(iv) The large-scale firms advertise their products on large scales and they are offered advertising facilities at lower prices by advertising firms and newspapers.

II. External Economies:

External economies refer to all those benefits which accrue to all the firms operating in a given industry. Generally, these economies accrue due to the expansion of industry and other facilities expanded by the Government. According to Cairncross, “External economies are those benefits which are shared in by a number of firms or industries when the scale of production in any industry increases.” Moreover, the simplest case of an external economy arises when the scale of production function of a firm contains as an implicit variable the output of the industry. A good example is that of coal mines in a locality.

Prof. Cairncross has divided the external economies into the following parts as:

1. Economies of Concentration:

As the number of firms in an area increases each firm enjoys some benefits like, transport and communication, availability of raw materials, research and invention etc. Further, financial assistance from banks and non-bank institutions easily accrue to firm.

We can, therefore, conclude that concentration of industries lead to economies of concentration.

2. Economies of Information:

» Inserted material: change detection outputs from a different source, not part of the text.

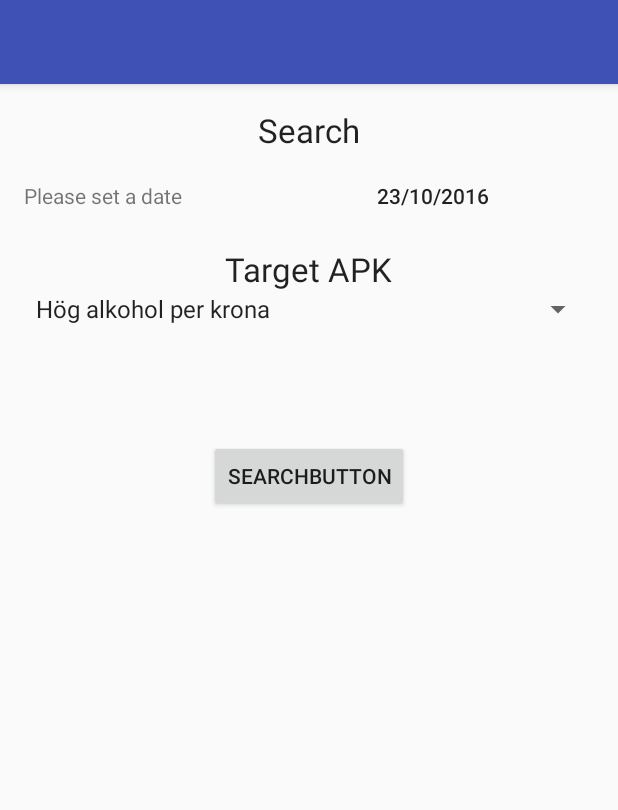
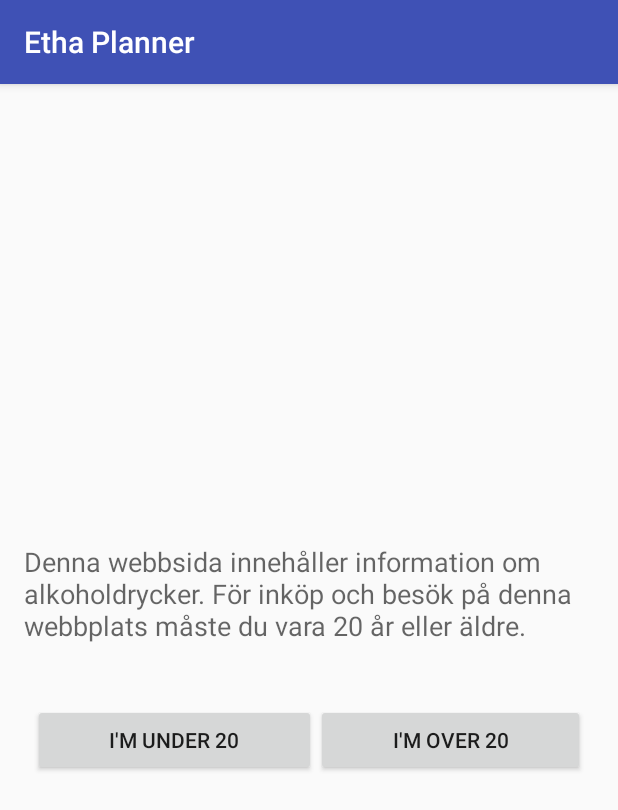
Before and after one commit to ThaH3lper/MAH_Project-3-Android, an Android app: the screen it shows after launch (SearchActivity before the commit, DisclaimerActivity after it), on a phone screen of 412 x 824 dp. Shown: the top 810 px of the screen. Run offline under Robolectric (Android 15) with nearby library versions, the phone set to English and light mode, and no system bars.

Commit message:
Disclaimer

```diff
--- a/EthaPlanner/app/src/main/AndroidManifest.xml
+++ b/EthaPlanner/app/src/main/AndroidManifest.xml
@@ -4,7 +4,6 @@
 
     <uses-permission android:name="android.permission.INTERNET"/>
     <uses-permission android:name="android.permission.ACCESS_COARSE_LOCATION"/>
-
     <uses-permission android:name="android.permission.INTERNET"/>
 
     <application
@@ -16,18 +15,18 @@
         <activity
             android:name=".views.MainActivity"
             android:theme="@style/AppTheme.NoActionBar">
-
         </activity>
         <activity
             android:name=".views.SearchActivity"
             android:theme="@style/AppTheme.NoActionBar">
-
             <intent-filter>
                 <action android:name="android.intent.action.MAIN"/>
 
                 <category android:name="android.intent.category.LAUNCHER"/>
             </intent-filter>
         </activity>
+        <activity android:name=".views.DisclaimerActivity">
+        </activity>
     </application>
 
 </manifest>
--- a/EthaPlanner/app/src/main/java/se/mah/homebois/ethaplanner/Globals.java
+++ b/EthaPlanner/app/src/main/java/se/mah/homebois/ethaplanner/Globals.java
@@ -11,5 +11,5 @@ public class Globals {
 
     public static final String BOLAGET_IMAGE_URL = "https://www.systembolaget.se/dryck/%s/%s";
 
-    public static final long DAYS_IN_MS = 10000; // TODO
+    public static final long DAYS_IN_MS = 1000 * 60 * 60 * 24;
 }
--- a/EthaPlanner/app/src/main/java/se/mah/homebois/ethaplanner/controllers/BolagetController.java
+++ b/EthaPlanner/app/src/main/java/se/mah/homebois/ethaplanner/controllers/BolagetController.java
@@ -54,4 +54,8 @@ public class BolagetController implements BolagetDataDownloader.IBolagetDownload
     public void onImageUrlReady(String url) {
         url.toString();
     }
+
+    public void dispose() {
+        bolagetDB.close();
+    }
 }
--- /dev/null
+++ b/EthaPlanner/app/src/main/java/se/mah/homebois/ethaplanner/views/DisclaimerActivity.java
@@ -0,0 +1,39 @@
+package se.mah.homebois.ethaplanner.views;
+
+import android.support.v7.app.AppCompatActivity;
+import android.os.Bundle;
+import android.view.View;
+import android.widget.Button;
+
+import se.mah.homebois.ethaplanner.Globals;
+import se.mah.homebois.ethaplanner.R;
+
+public class DisclaimerActivity extends AppCompatActivity {
+
+    @Override
+    protected void onCreate(Bundle savedInstanceState) {
+        super.onCreate(savedInstanceState);
+        setContentView(R.layout.activity_disclaimer);
+
+        initButtons();
+    }
+
+    private void initButtons() {
+        Button btnAccept = (Button)findViewById(R.id.btnAccept);
+        btnAccept.setOnClickListener(new View.OnClickListener() {
+            @Override
+            public void onClick(View v) {
+                getSharedPreferences(Globals.APP_SETTINGS_NAME, MODE_PRIVATE).edit().putBoolean("userAccepted", true).apply();
+                finish();
+            }
+        });
+
+        Button btnDecline = (Button)findViewById(R.id.btnDecline);
+        btnDecline.setOnClickListener(new View.OnClickListener() {
+            @Override
+            public void onClick(View v) {
+                finish();
+            }
+        });
+    }
+}
--- a/EthaPlanner/app/src/main/java/se/mah/homebois/ethaplanner/views/MainActivity.java
+++ b/EthaPlanner/app/src/main/java/se/mah/homebois/ethaplanner/views/MainActivity.java
@@ -76,19 +76,8 @@ public class MainActivity extends AppCompatActivity {
     }
 
     @Override
-    public boolean onCreateOptionsMenu(Menu menu) {
-        getMenuInflater().inflate(R.menu.menu_main, menu);
-        return true;
-    }
-
-    @Override
-    public boolean onOptionsItemSelected(MenuItem item) {
-        int id = item.getItemId();
-
-        if (id == R.id.action_settings) {
-            return true;
-        }
-
-        return super.onOptionsItemSelected(item);
+    protected void onDestroy() {
+        bc.dispose();
+        super.onDestroy();
     }
 }
--- a/EthaPlanner/app/src/main/java/se/mah/homebois/ethaplanner/views/SearchActivity.java
+++ b/EthaPlanner/app/src/main/java/se/mah/homebois/ethaplanner/views/SearchActivity.java
@@ -2,8 +2,12 @@ package se.mah.homebois.ethaplanner.views;
 
 import android.app.DatePickerDialog;
 import android.content.Intent;
+import android.content.SharedPreferences;
 import android.support.v7.app.AppCompatActivity;
 import android.os.Bundle;
+import android.support.v7.widget.Toolbar;
+import android.view.Menu;
+import android.view.MenuItem;
 import android.view.View;
 import android.widget.ArrayAdapter;
 import android.widget.Button;
@@ -13,6 +17,7 @@ import android.widget.Spinner;
 import java.text.SimpleDateFormat;
 import java.util.Calendar;
 
+import se.mah.homebois.ethaplanner.Globals;
 import se.mah.homebois.ethaplanner.R;
 import se.mah.homebois.ethaplanner.views.ListContent.SpinnerCategories;
 import se.mah.homebois.ethaplanner.views.ListContent.SpinnerItem;
@@ -31,6 +36,9 @@ public class SearchActivity extends AppCompatActivity {
     protected void onCreate(Bundle savedInstanceState) {
         super.onCreate(savedInstanceState);
         setContentView(R.layout.activity_search);
+
+        Toolbar toolbar = (Toolbar) findViewById(R.id.toolbar);
+        setSupportActionBar(toolbar);
 
         initSpinner();
         initSearchDate();
@@ -72,6 +80,15 @@ public class SearchActivity extends AppCompatActivity {
         sortSpinner.setAdapter(spinnerAdapter);
     }
 
+    @Override
+    protected void onResume() {
+        super.onResume();
+        SharedPreferences preferences = getSharedPreferences(Globals.APP_SETTINGS_NAME, MODE_PRIVATE);
+        if (!preferences.getBoolean("userAccepted", false)) {
+            Intent disclaimer = new Intent(this, DisclaimerActivity.class);
+            startActivity(disclaimer);
+        }
+    }
 
     public void showDateDialog(View v) {
         final View clicked = v;
@@ -110,4 +127,20 @@ public class SearchActivity extends AppCompatActivity {
         setWeatherButton.setText(new SimpleDateFormat("dd/MM/yyyy").format(selectedDay.getTime()));
     }
 
+    @Override
+    public boolean onCreateOptionsMenu(Menu menu) {
+        getMenuInflater().inflate(R.menu.menu_main, menu);
+        return true;
+    }
+
+    @Override
+    public boolean onOptionsItemSelected(MenuItem item) {
+        int id = item.getItemId();
+
+        if (id == R.id.action_settings) {
+            return true;
+        }
+
+        return super.onOptionsItemSelected(item);
+    }
 }
--- /dev/null
+++ b/EthaPlanner/app/src/main/res/layout/activity_disclaimer.xml
@@ -0,0 +1,49 @@
+<?xml version="1.0" encoding="utf-8"?>
+<RelativeLayout
+    xmlns:android="http://schemas.android.com/apk/res/android"
+    xmlns:tools="http://schemas.android.com/tools"
+    android:id="@+id/activity_disclaimer"
+    android:layout_width="match_parent"
+    android:layout_height="match_parent"
+    android:paddingBottom="@dimen/activity_vertical_margin"
+    android:paddingLeft="@dimen/activity_horizontal_margin"
+    android:paddingRight="@dimen/activity_horizontal_margin"
+    android:paddingTop="@dimen/activity_vertical_margin"
+    tools:context="se.mah.homebois.ethaplanner.views.DisclaimerActivity">
+
+    <LinearLayout
+        android:orientation="vertical"
+        android:layout_width="match_parent"
+        android:layout_height="match_parent"
+        android:gravity="center">
+
+        <TextView
+            android:text="@string/disclaimer_text"
+            android:layout_width="match_parent"
+            android:layout_height="wrap_content"
+            android:textAppearance="@style/TextAppearance.AppCompat.Medium"
+            android:layout_marginBottom="40dp"/>
+
+        <LinearLayout
+            android:orientation="horizontal"
+            android:layout_width="match_parent"
+            android:layout_height="wrap_content"
+            android:paddingRight="6dp"
+            android:paddingLeft="6dp">
+
+            <Button
+                android:text="@string/under_20"
+                android:layout_width="wrap_content"
+                android:layout_height="wrap_content"
+                android:id="@+id/btnDecline"
+                android:layout_weight="1"/>
+
+            <Button
+                android:text="@string/over_20"
+                android:layout_width="wrap_content"
+                android:layout_height="wrap_content"
+                android:id="@+id/btnAccept"
+                android:layout_weight="1"/>
+        </LinearLayout>
+    </LinearLayout>
+</RelativeLayout>
--- a/EthaPlanner/app/src/main/res/values/strings.xml
+++ b/EthaPlanner/app/src/main/res/values/strings.xml
@@ -10,6 +10,9 @@
     <string name="weather_low">Min temperature: %s°C</string>
 
     <string name="weather_type">Weather: %s!</string>
+    <string name="under_20">I\'m under 20</string>
+    <string name="over_20">I\'m over 20</string>
+    <string name="disclaimer_text">Denna webbsida innehåller information om alkoholdrycker. För inköp och besök på denna webbplats måste du vara 20 år eller äldre.</string>
 
 
 </resources>
```
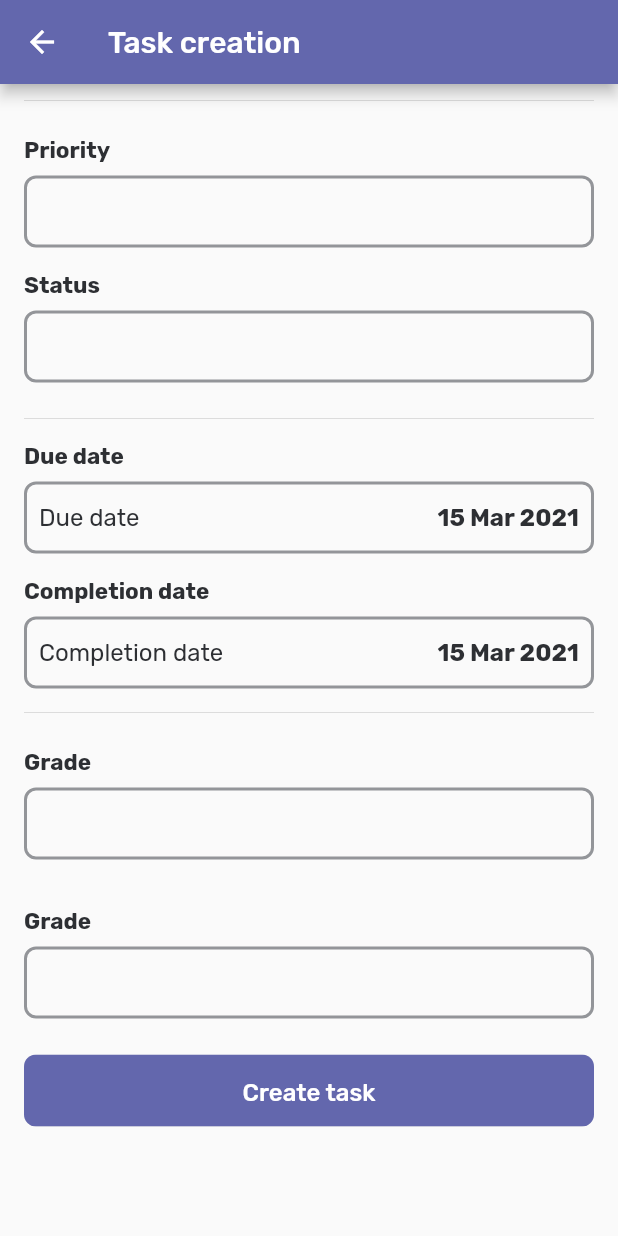
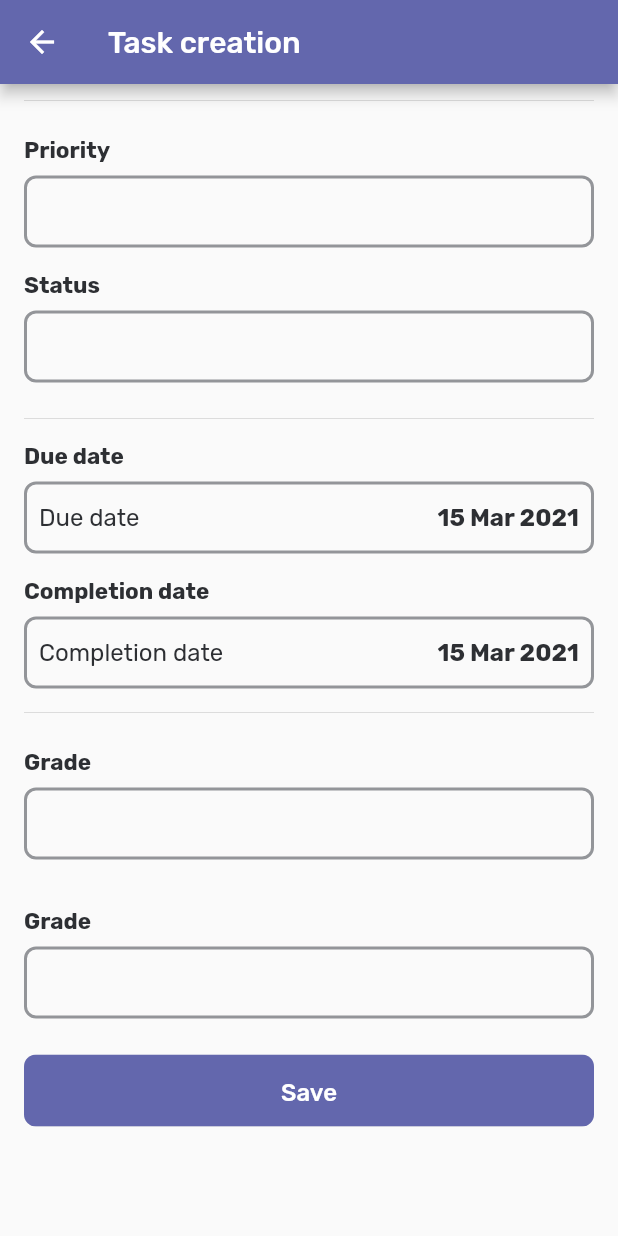
Before and after one commit to kormax/Oracle, a Flutter app: the TaskEditorScreen screen opened by its route, scrolled down 217 dp, on a phone screen of 412 x 824 dp. Run offline on Flutter 3.47's test engine with Material 2 defaults, Android fonts, the phone set to English and light mode, and no system bars; our stand-ins replace fl_chart, flutter_svg.

Commit message:
Minor improvements

```diff
--- a/lib/screens/tasks/task-editor.dart
+++ b/lib/screens/tasks/task-editor.dart
@@ -75,7 +75,7 @@ class _TaskEditorScreenState extends State<TaskEditorScreen> {
               Container(
                   margin: EdgeInsets.symmetric(vertical: 16),
                   child: Button(
-                    text: "Create task",
+                    text: "Save",
                     color: Colors_.primaryNormal,
                     textColor: Colors_.grayscaleWhite,
                     onPressed: () => Navigator.pop(context),
--- a/lib/widgets/task_widget.dart
+++ b/lib/widgets/task_widget.dart
@@ -16,7 +16,7 @@ class TaskWidget extends StatelessWidget {
     void _onPressed() {
       Navigator.pushNamed(
         context,
-        "/task/edit",
+        "/task/preview",
         arguments: task,
       );
     }
```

When the number of firms in an industry expands they become mutually dependent on each other. In other words, they do not feel the need of independent research on individual basis. Many scientific and trade journals are published. These journals provide information to all the firms which relates to new markets, sources of raw materials, latest techniques of production etc.

3. Economies of Disintegration:

As an industry develops, all the firms engaged in it decide to divide and sub-divide the process of production among themselves. Each firm specializes in its own process. For instance, in case of moped industry, some firms specialize in rims, hubs and still others in chains, pedals, tires etc. It is of two types-horizontal disintegration and vertical disintegration.

In case of horizontal disintegration each firm in the industry tries to specialize in one particular item whereas, under vertical disintegration every firm endeavors to specialize in different types of items. Material of one firm may be available and useable as raw materials in the other firms. Thus, wastes are converted into by-products.

The selling firms reduce their costs of production by realizing something for their wastes. The buying firms gain by getting other firms’ wastes as raw materials at cheaper rates. As a result of this, the average cost of production declines.

Significance of Economies of Scale:

The significance of economies of scale is discussed as under:

(a). Nature of the Industry:

The foremost significance of economies of scale is that it plays an important role in determining the nature of the industry i.e. increasing cost industry, constant cost industry or decreasing cost industry.

(b). Analysis of Cost of Production:


When an industry expands in response to an increase in demand for its products, it experiences some external economies as well as some external diseconomies. The external economies tend to reduce the costs of production and thereby causing an upward shift in the long period average cost curve, whereas the external diseconomies tend to raise the costs and thereby causing an upward shift in the long period average cost curve. If external diseconomies outweigh the external economies, that is, when there are net external diseconomies, the industry would be an Increasing cost industry.